Money laundering: South Korean washes currency over coronavirus fears, destroys them instead

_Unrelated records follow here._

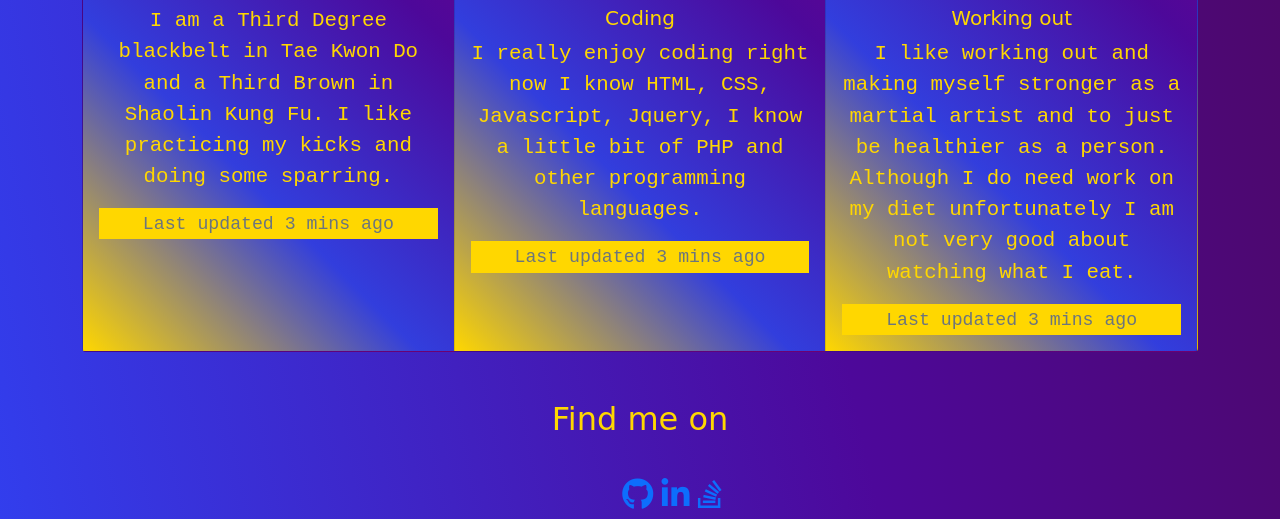
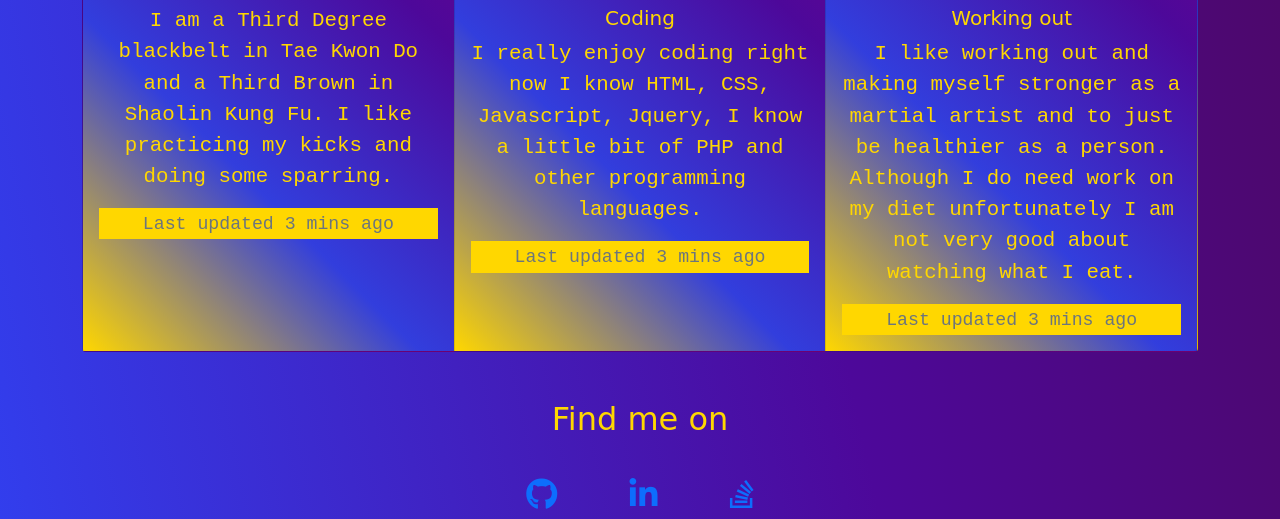
Before and after one commit to mattk24/portfolio, a website: page index.html in a window 1280 px wide. Shown: the part 1748-2267 px from the top of the page. Drawn offline with nearby package versions, Linux system fonts and the light colour scheme; a web font is replaced by a local one.

Commit message:
Update index.html

```diff
--- a/index.html
+++ b/index.html
@@ -233,8 +233,8 @@
     <h2 style="color: gold; margin-top: 3rem;"> Find me on </h2>
     <br/>
     <div class="fa-2x">
-     <a href="https://github.com/mattk24" style="margin-left: 4rem;"><i class="fab fa-github" style="--fa-primary-color: black; --fa-secondary-color: white;"></i></a>
-    <a href="https://www.linkedin.com/in/matthew-koukios-b35123190/" ><i class="fab fa-linkedin"></i></a>
+     <a href="https://github.com/mattk24" style="margin-right: 4rem;"><i class="fab fa-github" style="--fa-primary-color: black; --fa-secondary-color: white;"></i></a>
+    <a href="https://www.linkedin.com/in/matthew-koukios-b35123190/" style="margin-right: 4rem;"><i class="fab fa-linkedin"></i></a>
     <a href="https://stackoverflow.com/users/12165413/matthew-koukios" ><i class="fab fa-stack-overflow"></i></a>
     </div>
 
```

Above, an employee checks newly printed South Korean currency in Gyeongsan, southeast of Seoul, in this May 29, 2015 file photo. (AFP)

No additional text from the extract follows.